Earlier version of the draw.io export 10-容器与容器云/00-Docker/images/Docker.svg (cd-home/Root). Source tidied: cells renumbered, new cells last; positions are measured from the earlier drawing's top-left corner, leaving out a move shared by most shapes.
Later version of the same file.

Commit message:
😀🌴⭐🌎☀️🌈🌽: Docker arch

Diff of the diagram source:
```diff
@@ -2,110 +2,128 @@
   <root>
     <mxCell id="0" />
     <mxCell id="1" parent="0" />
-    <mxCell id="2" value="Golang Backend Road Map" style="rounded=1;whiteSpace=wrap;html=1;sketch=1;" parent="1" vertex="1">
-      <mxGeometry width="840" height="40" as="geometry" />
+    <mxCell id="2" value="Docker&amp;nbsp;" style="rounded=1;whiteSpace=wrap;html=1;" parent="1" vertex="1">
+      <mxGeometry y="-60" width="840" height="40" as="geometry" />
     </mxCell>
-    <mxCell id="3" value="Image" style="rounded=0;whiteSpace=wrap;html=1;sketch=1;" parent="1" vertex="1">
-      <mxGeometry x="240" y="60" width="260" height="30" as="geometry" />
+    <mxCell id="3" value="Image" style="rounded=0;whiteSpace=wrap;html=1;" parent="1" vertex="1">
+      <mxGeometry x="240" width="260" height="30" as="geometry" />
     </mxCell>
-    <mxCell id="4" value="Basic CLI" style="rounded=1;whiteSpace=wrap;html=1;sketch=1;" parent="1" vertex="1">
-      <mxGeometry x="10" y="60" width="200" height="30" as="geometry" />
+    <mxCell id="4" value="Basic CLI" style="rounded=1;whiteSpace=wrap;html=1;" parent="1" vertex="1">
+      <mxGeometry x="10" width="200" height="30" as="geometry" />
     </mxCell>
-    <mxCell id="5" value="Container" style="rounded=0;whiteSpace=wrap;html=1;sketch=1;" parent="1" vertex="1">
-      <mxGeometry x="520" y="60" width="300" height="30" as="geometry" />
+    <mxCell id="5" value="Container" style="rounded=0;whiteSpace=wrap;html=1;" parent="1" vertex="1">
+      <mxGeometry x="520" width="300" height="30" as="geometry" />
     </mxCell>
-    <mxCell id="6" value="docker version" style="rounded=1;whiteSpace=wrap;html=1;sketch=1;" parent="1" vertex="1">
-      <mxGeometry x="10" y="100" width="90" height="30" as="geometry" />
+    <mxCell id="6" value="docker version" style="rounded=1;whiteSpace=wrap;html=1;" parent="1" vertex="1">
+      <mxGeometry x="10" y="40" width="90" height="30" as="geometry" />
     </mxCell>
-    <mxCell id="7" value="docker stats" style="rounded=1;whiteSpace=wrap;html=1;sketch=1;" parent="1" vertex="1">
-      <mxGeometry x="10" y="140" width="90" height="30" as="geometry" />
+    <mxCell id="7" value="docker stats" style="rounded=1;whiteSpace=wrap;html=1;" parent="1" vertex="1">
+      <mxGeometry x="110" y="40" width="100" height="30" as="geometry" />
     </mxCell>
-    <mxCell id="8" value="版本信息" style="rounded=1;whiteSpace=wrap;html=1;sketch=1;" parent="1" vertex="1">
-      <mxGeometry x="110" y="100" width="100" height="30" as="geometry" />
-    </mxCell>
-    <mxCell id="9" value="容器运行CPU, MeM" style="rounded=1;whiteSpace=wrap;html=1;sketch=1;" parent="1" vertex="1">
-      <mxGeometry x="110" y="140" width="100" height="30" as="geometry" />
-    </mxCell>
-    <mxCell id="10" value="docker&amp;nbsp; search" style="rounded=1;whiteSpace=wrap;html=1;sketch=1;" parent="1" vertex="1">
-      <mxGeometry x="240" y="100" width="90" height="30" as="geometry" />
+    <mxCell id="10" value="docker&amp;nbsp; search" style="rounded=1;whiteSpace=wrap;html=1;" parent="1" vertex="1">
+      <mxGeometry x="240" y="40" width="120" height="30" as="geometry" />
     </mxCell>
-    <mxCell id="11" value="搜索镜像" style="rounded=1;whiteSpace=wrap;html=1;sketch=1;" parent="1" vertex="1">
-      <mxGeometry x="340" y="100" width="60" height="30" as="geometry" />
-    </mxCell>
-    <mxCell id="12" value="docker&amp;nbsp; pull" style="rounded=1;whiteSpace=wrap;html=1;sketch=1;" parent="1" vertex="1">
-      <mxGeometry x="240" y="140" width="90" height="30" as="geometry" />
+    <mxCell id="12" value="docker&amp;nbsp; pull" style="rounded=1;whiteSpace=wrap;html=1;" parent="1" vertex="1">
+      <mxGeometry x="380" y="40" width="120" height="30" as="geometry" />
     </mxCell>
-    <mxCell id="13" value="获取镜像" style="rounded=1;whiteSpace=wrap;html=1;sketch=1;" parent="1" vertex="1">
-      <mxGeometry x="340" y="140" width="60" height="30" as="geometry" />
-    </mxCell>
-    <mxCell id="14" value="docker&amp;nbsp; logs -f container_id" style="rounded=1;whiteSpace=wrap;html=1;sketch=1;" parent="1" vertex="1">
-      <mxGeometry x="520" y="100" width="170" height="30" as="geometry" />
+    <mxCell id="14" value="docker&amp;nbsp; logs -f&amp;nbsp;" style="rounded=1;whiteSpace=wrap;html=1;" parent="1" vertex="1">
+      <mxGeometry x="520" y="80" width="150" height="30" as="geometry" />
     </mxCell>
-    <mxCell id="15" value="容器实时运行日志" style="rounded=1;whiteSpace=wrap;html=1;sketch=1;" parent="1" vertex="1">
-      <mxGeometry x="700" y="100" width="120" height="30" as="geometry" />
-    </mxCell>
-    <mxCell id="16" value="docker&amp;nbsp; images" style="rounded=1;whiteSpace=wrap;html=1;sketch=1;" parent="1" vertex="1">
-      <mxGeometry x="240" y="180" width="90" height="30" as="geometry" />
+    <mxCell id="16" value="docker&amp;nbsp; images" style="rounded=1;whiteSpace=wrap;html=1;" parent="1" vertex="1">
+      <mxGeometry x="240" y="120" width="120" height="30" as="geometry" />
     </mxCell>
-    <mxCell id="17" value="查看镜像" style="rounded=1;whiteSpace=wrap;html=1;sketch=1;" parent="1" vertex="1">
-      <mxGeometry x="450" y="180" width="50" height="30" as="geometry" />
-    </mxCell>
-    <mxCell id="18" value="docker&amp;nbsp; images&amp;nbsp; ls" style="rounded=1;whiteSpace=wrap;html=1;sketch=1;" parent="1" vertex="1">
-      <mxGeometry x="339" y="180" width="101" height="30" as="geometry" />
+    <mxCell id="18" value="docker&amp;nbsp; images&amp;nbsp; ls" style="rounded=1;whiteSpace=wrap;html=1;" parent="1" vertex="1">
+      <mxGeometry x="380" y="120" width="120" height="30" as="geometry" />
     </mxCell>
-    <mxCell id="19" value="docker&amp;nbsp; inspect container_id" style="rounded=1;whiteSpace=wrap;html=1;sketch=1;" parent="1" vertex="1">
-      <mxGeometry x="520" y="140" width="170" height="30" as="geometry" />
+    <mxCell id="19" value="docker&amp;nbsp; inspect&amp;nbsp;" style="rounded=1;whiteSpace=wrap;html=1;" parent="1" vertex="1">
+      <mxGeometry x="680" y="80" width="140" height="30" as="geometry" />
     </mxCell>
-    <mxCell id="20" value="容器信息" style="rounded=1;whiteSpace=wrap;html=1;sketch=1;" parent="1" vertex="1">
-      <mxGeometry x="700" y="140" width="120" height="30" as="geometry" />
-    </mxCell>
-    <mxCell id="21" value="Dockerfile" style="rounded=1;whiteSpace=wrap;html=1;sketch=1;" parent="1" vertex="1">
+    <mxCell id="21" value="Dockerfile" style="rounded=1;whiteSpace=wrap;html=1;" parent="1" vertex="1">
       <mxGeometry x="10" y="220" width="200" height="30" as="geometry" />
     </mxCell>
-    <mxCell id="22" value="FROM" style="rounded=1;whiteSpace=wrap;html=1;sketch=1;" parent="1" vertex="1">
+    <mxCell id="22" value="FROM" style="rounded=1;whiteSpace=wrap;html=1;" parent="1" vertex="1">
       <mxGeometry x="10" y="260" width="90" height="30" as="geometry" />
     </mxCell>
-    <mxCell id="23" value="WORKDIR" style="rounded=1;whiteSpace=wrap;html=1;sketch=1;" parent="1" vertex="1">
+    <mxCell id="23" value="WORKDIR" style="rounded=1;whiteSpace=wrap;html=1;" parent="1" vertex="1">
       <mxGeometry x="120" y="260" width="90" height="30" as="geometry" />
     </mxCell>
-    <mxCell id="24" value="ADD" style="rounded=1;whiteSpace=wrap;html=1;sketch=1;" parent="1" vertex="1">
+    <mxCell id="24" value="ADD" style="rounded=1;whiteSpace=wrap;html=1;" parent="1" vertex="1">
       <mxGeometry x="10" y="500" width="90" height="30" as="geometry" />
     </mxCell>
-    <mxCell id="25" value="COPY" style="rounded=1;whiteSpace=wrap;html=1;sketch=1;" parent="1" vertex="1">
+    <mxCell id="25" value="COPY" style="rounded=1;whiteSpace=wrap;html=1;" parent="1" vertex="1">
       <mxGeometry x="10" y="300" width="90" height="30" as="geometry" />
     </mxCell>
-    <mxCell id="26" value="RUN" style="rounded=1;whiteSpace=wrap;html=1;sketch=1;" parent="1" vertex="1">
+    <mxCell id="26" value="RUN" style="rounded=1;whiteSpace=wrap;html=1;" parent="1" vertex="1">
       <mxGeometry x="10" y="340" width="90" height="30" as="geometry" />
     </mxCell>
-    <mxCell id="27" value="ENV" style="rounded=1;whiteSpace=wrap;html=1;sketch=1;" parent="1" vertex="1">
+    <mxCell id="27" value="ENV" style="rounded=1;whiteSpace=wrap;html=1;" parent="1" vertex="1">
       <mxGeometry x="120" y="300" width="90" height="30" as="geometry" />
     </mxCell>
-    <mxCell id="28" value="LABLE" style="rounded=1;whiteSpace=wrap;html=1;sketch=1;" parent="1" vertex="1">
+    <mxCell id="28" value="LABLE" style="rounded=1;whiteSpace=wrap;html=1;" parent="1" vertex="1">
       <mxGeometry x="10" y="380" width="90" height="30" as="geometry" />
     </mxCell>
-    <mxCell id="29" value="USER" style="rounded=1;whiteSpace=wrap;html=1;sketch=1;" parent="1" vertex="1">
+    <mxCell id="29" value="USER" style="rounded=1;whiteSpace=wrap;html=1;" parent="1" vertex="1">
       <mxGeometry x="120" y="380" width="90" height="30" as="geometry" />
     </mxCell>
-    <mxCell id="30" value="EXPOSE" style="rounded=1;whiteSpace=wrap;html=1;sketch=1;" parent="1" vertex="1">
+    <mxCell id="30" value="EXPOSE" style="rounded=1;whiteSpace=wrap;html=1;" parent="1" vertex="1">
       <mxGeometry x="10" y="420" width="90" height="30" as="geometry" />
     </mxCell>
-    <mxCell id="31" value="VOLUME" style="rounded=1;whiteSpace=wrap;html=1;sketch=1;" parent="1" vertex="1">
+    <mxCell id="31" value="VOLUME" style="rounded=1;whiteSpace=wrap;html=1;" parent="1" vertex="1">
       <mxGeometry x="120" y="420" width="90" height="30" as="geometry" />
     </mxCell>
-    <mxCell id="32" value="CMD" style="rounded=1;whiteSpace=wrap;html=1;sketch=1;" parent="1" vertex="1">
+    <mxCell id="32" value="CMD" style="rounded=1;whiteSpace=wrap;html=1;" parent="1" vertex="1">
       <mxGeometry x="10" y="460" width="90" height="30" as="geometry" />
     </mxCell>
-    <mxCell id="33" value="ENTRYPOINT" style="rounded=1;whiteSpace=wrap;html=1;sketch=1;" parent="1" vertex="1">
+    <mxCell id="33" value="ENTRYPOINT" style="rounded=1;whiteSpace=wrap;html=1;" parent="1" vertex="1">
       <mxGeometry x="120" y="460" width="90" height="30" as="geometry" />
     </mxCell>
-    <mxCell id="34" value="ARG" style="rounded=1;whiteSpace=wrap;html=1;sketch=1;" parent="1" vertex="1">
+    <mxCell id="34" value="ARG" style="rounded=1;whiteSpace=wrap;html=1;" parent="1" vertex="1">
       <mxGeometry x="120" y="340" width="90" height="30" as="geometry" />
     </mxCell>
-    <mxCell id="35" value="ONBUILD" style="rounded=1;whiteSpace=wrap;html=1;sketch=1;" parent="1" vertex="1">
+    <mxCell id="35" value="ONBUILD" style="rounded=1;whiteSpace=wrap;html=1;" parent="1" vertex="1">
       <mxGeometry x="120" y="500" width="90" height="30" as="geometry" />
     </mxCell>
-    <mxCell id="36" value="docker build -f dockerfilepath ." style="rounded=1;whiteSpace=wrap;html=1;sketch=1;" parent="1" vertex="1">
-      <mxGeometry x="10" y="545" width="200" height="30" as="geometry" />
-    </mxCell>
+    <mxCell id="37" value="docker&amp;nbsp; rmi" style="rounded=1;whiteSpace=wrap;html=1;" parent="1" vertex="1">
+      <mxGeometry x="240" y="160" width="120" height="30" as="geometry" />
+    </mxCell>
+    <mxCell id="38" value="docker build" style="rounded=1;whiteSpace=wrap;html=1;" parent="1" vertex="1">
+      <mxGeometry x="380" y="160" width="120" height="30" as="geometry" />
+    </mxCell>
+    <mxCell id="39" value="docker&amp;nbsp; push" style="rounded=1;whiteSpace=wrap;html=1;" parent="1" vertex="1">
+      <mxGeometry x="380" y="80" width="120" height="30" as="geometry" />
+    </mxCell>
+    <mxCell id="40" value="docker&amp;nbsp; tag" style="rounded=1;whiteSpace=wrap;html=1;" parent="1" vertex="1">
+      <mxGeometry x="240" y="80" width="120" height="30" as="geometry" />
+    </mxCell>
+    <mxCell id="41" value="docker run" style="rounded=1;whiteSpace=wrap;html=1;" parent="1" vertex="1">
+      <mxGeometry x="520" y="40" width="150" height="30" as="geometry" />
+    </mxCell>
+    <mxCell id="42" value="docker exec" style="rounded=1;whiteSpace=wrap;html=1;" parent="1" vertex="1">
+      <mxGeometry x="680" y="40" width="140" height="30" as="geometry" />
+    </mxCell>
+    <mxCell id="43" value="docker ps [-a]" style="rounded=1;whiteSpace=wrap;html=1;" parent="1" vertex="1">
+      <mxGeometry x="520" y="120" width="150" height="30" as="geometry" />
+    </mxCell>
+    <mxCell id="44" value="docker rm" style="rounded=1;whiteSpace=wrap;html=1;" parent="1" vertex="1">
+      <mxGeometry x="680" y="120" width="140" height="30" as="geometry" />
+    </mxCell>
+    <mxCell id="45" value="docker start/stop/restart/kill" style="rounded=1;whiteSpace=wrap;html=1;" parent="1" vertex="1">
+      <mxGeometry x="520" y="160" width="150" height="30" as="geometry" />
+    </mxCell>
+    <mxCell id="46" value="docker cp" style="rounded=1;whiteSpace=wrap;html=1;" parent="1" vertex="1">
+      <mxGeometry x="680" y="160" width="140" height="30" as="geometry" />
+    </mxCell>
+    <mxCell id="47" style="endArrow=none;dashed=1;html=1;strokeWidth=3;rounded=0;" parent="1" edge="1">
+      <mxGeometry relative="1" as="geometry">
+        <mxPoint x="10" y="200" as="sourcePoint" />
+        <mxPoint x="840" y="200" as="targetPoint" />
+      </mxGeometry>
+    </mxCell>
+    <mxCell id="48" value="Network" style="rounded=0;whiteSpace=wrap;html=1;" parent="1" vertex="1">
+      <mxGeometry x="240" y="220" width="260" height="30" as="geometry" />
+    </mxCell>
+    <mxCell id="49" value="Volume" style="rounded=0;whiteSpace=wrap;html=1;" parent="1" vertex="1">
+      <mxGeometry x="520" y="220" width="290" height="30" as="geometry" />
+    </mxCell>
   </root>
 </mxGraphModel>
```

Task brief
Go through the records above and return every line that holds the string "images".

Response below
Earlier version of the draw.io export 10-容器与容器云/00-Docker/images/Docker.svg (cd-home/Root). Source tidied: cells renumbered, new cells last; positions are measured from the earlier drawing's top-left corner, leaving out a move shared by most shapes.
-    <mxCell id="16" value="docker&amp;nbsp; images" style="rounded=1;whiteSpace=wrap;html=1;sketch=1;" parent="1" vertex="1">
+    <mxCell id="16" value="docker&amp;nbsp; images" style="rounded=1;whiteSpace=wrap;html=1;" parent="1" vertex="1">
-    <mxCell id="18" value="docker&amp;nbsp; images&amp;nbsp; ls" style="rounded=1;whiteSpace=wrap;html=1;sketch=1;" parent="1" vertex="1">
+    <mxCell id="18" value="docker&amp;nbsp; images&amp;nbsp; ls" style="rounded=1;whiteSpace=wrap;html=1;" parent="1" vertex="1">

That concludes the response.